_PROBLEM TO SOLVE_
Isolate every line in the records below with "dart" in it.

_INPUT MATERIAL_
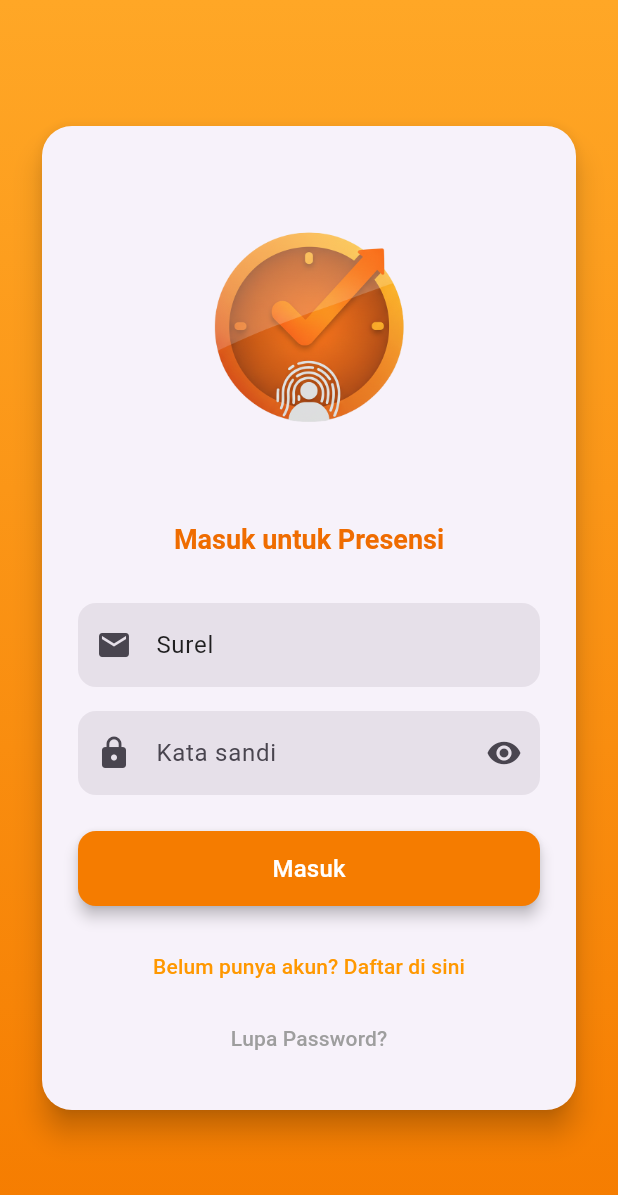
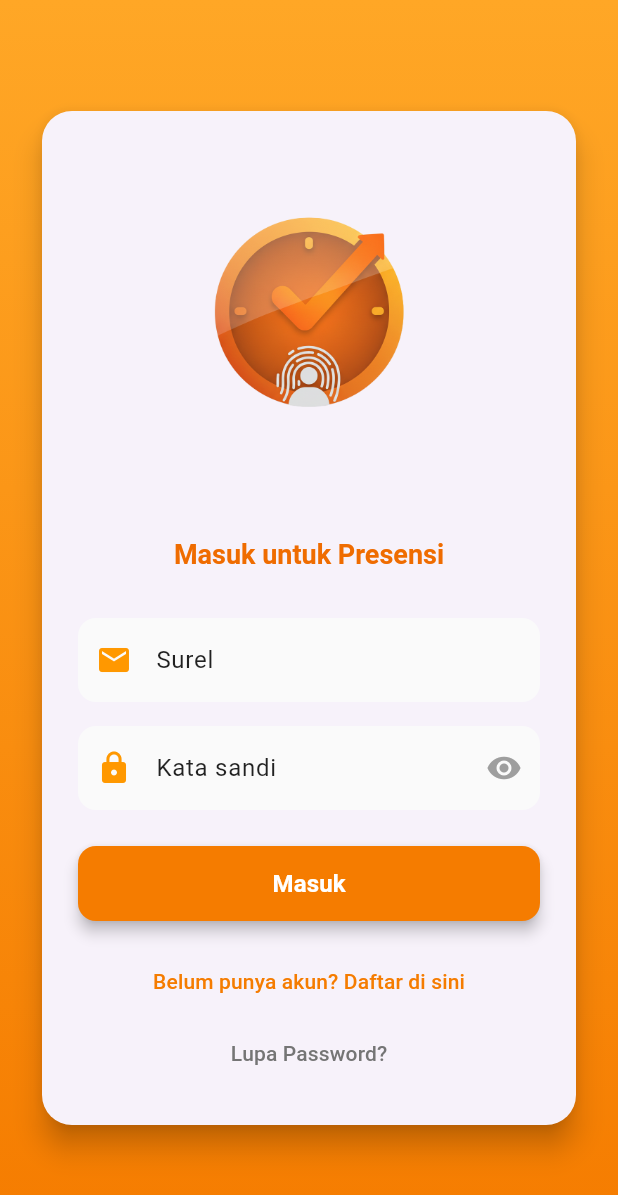
Before and after one commit to gerrybagaskoro/absensi_ppkdjp_b3, a Flutter app: the screen it shows after launch, on a phone screen of 412 x 824 dp. Shown: the top 1195 px of the screen. Run offline on Flutter 3.47's test engine with Material 3 defaults, Android fonts, the phone set to English and light mode, and no system bars; our stand-ins replace image_picker.

Commit message:
fix login screen & dashboard

```diff
--- a/lib/views/auth/login_peserta.dart
+++ b/lib/views/auth/login_peserta.dart
@@ -28,7 +28,7 @@ class _LoginPesertaState extends State<LoginPeserta> {
         ScaffoldMessenger.of(
           context,
         ).showSnackBar(const SnackBar(content: Text('Login berhasil!')));
-        context.pushReplacementNamed('/dashboard');
+        context.pushNamedAndRemoveAll('/dashboard');
       });
     }
   }
@@ -60,8 +60,8 @@ class _LoginPesertaState extends State<LoginPeserta> {
                   child: Column(
                     mainAxisSize: MainAxisSize.min,
                     children: [
-                      AppLogo(width: 240, height: 240),
-                      // const SizedBox(height: 20),
+                      const AppLogo(width: 240, height: 240),
+                      const SizedBox(height: 20),
                       Text(
                         'Masuk untuk Presensi',
                         style: Theme.of(context).textTheme.headlineSmall
@@ -79,12 +79,19 @@ class _LoginPesertaState extends State<LoginPeserta> {
                         decoration: InputDecoration(
                           labelText: 'Surel',
                           labelStyle: const TextStyle(color: Colors.black87),
-                          prefixIcon: const Icon(Icons.email),
+                          prefixIcon: const Icon(
+                            Icons.email,
+                            color: Colors.orange,
+                          ),
                           filled: true,
-                          // fillColor: Colors.orange[50],
+                          fillColor: Colors.grey[50],
                           border: OutlineInputBorder(
                             borderRadius: BorderRadius.circular(12.0),
                             borderSide: BorderSide.none,
+                          ),
+                          contentPadding: const EdgeInsets.symmetric(
+                            vertical: 16.0,
+                            horizontal: 16.0,
                           ),
                         ),
                         keyboardType: TextInputType.emailAddress,
@@ -105,12 +112,17 @@ class _LoginPesertaState extends State<LoginPeserta> {
                         controller: _passwordController,
                         decoration: InputDecoration(
                           labelText: 'Kata sandi',
-                          prefixIcon: const Icon(Icons.lock),
+                          labelStyle: const TextStyle(color: Colors.black87),
+                          prefixIcon: const Icon(
+                            Icons.lock,
+                            color: Colors.orange,
+                          ),
                           suffixIcon: IconButton(
                             icon: Icon(
                               _obscurePassword
                                   ? Icons.visibility
                                   : Icons.visibility_off,
+                              color: Colors.grey,
                             ),
                             onPressed: () {
                               setState(
@@ -119,10 +131,14 @@ class _LoginPesertaState extends State<LoginPeserta> {
                             },
                           ),
                           filled: true,
-                          // fillColor: Colors.grey[100],
+                          fillColor: Colors.grey[50],
                           border: OutlineInputBorder(
                             borderRadius: BorderRadius.circular(12.0),
                             borderSide: BorderSide.none,
+                          ),
+                          contentPadding: const EdgeInsets.symmetric(
+                            vertical: 16.0,
+                            horizontal: 16.0,
                           ),
                         ),
                         obscureText: _obscurePassword,
@@ -148,6 +164,7 @@ class _LoginPesertaState extends State<LoginPeserta> {
                                 onPressed: _login,
                                 style: ElevatedButton.styleFrom(
                                   backgroundColor: Colors.orange[700],
+                                  foregroundColor: Colors.white,
                                   shape: RoundedRectangleBorder(
                                     borderRadius: BorderRadius.circular(12.0),
                                   ),
@@ -157,7 +174,7 @@ class _LoginPesertaState extends State<LoginPeserta> {
                                   'Masuk',
                                   style: TextStyle(
                                     fontSize: 16,
-                                    color: Colors.white,
+                                    fontWeight: FontWeight.bold,
                                   ),
                                 ),
                               ),
@@ -169,9 +186,12 @@ class _LoginPesertaState extends State<LoginPeserta> {
                         onPressed: () {
                           context.pushNamed('/register');
                         },
-                        child: const Text(
+                        child: Text(
                           'Belum punya akun? Daftar di sini',
-                          style: TextStyle(color: Colors.orange),
+                          style: TextStyle(
+                            color: Colors.orange[700],
+                            fontWeight: FontWeight.w500,
+                          ),
                         ),
                       ),
 
@@ -186,9 +206,12 @@ class _LoginPesertaState extends State<LoginPeserta> {
                             ),
                           );
                         },
-                        child: const Text(
+                        child: Text(
                           'Lupa Password?',
-                          style: TextStyle(color: Colors.grey),
+                          style: TextStyle(
+                            color: Colors.grey[600],
+                            fontWeight: FontWeight.w500,
+                          ),
                         ),
                       ),
                     ],
```
Also changed, not shown: lib/views/dashboard_peserta.dart (+83 -52 lines), lib/widgets/custom_text_form_field.dart (added, +59 -0 lines).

_WRITTEN SOLUTION_
--- a/lib/views/auth/login_peserta.dart
+++ b/lib/views/auth/login_peserta.dart
Also changed, not shown: lib/views/dashboard_peserta.dart (+83 -52 lines), lib/widgets/custom_text_form_field.dart (added, +59 -0 lines).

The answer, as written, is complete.